- [Records from a dataset]:
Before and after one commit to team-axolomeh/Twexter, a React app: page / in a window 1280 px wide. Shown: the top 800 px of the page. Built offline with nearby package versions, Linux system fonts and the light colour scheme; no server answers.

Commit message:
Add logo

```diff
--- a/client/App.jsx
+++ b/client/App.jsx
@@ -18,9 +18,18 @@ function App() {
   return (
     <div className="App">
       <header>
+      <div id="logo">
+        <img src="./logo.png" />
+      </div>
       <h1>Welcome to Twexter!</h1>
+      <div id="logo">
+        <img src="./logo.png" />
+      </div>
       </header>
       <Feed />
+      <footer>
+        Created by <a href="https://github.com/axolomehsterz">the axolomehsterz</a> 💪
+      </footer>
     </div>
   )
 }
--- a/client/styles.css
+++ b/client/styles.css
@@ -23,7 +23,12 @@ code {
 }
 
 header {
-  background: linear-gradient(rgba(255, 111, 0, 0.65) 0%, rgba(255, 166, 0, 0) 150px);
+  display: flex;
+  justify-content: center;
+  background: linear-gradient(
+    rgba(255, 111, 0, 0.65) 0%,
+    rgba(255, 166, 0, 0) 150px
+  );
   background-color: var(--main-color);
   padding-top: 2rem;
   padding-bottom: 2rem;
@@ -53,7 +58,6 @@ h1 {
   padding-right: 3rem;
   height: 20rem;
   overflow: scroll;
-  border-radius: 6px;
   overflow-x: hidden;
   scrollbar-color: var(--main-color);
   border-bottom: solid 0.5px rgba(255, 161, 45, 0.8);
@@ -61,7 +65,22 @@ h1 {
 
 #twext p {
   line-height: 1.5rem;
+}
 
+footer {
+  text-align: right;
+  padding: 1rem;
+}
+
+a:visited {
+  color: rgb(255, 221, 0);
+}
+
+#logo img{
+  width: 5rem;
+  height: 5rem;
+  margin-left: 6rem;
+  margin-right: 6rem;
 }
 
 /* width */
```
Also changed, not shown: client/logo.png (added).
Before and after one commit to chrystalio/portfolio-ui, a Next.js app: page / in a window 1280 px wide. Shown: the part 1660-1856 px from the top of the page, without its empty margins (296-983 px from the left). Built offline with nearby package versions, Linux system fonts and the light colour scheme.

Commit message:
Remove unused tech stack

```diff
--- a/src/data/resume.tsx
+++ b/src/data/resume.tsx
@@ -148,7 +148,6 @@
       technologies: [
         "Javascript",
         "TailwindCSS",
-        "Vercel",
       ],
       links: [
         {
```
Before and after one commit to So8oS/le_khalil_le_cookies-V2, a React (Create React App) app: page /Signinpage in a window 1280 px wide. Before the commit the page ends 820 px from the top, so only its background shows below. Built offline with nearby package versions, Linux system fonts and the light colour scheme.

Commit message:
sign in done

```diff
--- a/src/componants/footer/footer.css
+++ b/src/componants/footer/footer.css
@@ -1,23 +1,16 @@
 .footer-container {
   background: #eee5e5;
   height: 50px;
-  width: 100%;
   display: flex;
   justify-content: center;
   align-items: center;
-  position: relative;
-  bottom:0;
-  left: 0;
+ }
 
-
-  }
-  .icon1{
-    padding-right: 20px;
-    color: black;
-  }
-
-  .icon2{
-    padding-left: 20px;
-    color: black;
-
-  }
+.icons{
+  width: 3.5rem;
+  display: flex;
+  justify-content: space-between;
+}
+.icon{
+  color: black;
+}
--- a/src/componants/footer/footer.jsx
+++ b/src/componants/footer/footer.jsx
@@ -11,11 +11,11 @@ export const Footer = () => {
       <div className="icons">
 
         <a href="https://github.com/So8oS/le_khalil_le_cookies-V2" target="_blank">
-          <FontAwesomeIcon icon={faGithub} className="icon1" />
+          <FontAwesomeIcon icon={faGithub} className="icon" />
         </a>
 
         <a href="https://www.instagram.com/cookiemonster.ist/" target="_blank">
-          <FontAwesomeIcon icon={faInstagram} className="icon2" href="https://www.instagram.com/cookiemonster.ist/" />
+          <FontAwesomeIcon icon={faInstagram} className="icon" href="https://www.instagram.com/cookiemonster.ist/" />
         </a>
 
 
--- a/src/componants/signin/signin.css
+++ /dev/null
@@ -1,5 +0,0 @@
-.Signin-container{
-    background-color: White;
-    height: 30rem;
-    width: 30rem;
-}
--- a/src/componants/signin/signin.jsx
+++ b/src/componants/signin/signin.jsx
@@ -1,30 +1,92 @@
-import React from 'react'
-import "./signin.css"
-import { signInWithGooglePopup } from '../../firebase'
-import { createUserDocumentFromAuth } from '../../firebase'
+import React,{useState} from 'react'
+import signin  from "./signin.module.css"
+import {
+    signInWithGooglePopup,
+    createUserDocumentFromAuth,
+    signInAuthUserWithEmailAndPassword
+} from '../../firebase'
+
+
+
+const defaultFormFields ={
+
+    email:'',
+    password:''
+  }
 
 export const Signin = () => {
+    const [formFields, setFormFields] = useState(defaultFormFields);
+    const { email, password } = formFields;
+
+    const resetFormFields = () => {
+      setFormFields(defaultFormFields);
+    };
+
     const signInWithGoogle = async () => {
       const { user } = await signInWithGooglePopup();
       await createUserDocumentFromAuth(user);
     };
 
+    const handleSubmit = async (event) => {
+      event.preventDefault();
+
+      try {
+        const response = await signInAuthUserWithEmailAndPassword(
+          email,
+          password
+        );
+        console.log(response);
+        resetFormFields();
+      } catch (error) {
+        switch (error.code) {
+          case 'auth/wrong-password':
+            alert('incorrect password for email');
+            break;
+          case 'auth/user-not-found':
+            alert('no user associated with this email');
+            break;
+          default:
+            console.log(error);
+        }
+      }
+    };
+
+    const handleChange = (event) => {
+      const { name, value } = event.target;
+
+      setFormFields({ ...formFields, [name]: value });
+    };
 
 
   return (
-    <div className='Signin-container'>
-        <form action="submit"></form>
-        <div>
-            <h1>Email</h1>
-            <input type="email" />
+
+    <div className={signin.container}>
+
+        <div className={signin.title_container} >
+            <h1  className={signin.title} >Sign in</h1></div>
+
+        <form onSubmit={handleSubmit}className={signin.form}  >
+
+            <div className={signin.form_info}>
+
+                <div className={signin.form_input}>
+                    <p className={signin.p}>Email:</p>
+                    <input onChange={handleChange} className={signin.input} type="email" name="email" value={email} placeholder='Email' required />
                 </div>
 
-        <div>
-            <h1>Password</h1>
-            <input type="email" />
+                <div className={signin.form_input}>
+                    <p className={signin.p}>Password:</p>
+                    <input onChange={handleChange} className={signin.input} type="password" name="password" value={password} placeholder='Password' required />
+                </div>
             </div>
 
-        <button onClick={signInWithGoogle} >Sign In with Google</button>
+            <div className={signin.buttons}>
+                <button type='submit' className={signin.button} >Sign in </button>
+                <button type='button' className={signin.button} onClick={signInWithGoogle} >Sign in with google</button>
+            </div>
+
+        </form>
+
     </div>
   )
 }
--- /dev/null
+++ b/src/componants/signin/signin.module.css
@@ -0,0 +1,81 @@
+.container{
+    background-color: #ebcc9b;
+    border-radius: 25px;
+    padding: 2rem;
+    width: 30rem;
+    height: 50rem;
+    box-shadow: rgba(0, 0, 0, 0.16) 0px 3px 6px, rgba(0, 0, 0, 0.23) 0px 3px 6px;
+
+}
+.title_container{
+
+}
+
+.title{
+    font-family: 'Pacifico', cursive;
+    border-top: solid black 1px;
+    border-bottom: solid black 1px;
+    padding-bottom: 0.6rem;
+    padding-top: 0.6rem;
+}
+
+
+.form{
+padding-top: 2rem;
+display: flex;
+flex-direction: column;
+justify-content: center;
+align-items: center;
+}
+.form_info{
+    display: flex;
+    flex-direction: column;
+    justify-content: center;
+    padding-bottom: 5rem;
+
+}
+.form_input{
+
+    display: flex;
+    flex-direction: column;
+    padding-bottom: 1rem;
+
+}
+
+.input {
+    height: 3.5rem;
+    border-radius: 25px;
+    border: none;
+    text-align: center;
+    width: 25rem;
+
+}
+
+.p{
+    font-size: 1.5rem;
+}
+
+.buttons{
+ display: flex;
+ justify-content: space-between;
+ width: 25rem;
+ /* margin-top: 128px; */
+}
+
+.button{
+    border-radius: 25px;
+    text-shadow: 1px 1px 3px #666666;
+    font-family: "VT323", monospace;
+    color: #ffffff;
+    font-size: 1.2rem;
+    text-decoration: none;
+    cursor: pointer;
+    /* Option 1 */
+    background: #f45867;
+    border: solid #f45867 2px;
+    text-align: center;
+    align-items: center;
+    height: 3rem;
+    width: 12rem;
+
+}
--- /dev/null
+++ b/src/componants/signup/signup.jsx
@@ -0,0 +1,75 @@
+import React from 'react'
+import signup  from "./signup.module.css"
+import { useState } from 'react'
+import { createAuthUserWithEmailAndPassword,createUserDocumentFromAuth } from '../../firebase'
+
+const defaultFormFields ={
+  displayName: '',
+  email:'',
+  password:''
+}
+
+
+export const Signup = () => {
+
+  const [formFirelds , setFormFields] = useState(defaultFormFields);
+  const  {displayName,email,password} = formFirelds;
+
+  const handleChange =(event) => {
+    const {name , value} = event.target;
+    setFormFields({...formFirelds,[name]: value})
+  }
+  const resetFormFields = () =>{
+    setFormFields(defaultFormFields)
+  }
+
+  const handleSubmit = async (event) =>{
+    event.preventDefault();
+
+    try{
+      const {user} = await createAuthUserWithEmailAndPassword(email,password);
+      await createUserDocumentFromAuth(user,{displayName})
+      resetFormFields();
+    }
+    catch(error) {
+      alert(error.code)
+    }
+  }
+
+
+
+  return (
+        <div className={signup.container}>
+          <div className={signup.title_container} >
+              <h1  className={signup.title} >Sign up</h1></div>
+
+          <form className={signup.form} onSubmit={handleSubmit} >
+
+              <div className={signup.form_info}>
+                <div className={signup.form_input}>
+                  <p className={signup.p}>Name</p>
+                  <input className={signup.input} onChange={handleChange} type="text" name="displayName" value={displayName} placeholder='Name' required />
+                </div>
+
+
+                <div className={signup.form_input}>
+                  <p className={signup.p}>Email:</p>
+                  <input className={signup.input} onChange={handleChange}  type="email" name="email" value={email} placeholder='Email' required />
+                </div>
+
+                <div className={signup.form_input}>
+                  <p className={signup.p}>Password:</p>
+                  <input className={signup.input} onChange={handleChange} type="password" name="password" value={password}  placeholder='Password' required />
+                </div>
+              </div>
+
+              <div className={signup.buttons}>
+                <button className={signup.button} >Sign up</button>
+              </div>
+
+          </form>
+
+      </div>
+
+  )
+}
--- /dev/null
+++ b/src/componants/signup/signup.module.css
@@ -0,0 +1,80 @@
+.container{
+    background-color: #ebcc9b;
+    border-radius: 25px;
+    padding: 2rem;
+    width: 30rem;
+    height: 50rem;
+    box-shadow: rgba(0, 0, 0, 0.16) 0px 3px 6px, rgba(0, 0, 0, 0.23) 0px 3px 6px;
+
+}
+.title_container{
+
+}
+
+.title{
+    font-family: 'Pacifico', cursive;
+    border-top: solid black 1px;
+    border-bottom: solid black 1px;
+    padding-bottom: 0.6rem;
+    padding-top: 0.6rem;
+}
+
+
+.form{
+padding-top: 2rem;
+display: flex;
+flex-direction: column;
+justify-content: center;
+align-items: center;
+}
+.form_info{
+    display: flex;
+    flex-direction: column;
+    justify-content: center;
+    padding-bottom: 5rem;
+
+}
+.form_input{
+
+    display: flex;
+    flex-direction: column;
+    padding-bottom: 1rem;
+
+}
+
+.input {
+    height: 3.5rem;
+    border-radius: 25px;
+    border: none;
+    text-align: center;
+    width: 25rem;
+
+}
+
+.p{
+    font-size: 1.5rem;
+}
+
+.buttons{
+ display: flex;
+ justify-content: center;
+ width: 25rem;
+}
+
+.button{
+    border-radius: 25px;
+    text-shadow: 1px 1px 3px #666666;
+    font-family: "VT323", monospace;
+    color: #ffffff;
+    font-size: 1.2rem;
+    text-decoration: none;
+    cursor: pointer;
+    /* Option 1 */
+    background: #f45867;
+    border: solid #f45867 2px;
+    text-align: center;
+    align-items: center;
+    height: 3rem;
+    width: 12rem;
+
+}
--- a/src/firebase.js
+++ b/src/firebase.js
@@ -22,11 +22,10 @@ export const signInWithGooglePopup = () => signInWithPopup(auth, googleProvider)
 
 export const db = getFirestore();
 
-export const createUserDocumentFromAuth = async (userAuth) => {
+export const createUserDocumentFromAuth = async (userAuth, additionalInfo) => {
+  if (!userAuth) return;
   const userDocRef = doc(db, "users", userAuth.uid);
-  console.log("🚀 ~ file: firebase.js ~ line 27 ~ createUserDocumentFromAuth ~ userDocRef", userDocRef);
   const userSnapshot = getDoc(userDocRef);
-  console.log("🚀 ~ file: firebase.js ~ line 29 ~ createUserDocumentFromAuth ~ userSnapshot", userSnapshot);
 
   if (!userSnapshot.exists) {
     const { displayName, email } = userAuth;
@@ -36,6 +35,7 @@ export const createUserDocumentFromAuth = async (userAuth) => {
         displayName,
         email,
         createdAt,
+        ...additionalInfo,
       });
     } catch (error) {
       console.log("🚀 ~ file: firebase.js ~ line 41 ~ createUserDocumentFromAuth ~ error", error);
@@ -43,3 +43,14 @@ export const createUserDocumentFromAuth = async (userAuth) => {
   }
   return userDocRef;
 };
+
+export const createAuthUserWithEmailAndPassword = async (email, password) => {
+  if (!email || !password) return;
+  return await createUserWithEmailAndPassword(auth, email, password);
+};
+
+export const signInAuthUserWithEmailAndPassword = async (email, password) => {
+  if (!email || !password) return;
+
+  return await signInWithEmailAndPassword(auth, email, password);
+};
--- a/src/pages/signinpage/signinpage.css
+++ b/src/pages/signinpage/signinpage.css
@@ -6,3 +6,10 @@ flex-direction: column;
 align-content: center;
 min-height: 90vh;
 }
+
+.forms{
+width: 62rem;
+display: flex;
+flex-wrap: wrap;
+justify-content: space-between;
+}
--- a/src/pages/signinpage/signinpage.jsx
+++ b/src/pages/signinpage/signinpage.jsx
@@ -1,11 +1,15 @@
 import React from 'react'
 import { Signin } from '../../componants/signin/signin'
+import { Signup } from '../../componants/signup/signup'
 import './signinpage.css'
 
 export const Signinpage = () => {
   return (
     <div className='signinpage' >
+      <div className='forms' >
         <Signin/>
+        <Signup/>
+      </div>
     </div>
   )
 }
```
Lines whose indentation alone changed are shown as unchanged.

- [Task objective]: Each line of the entries above that contains "height" is to be copied.

- [Response box]:
   height: 20rem;
   line-height: 1.5rem;
+  height: 5rem;
   height: 50px;
-    height: 30rem;
+    height: 50rem;
+    height: 3.5rem;
+    height: 3rem;
+    height: 50rem;
+    height: 3.5rem;
+    height: 3rem;
 min-height: 90vh;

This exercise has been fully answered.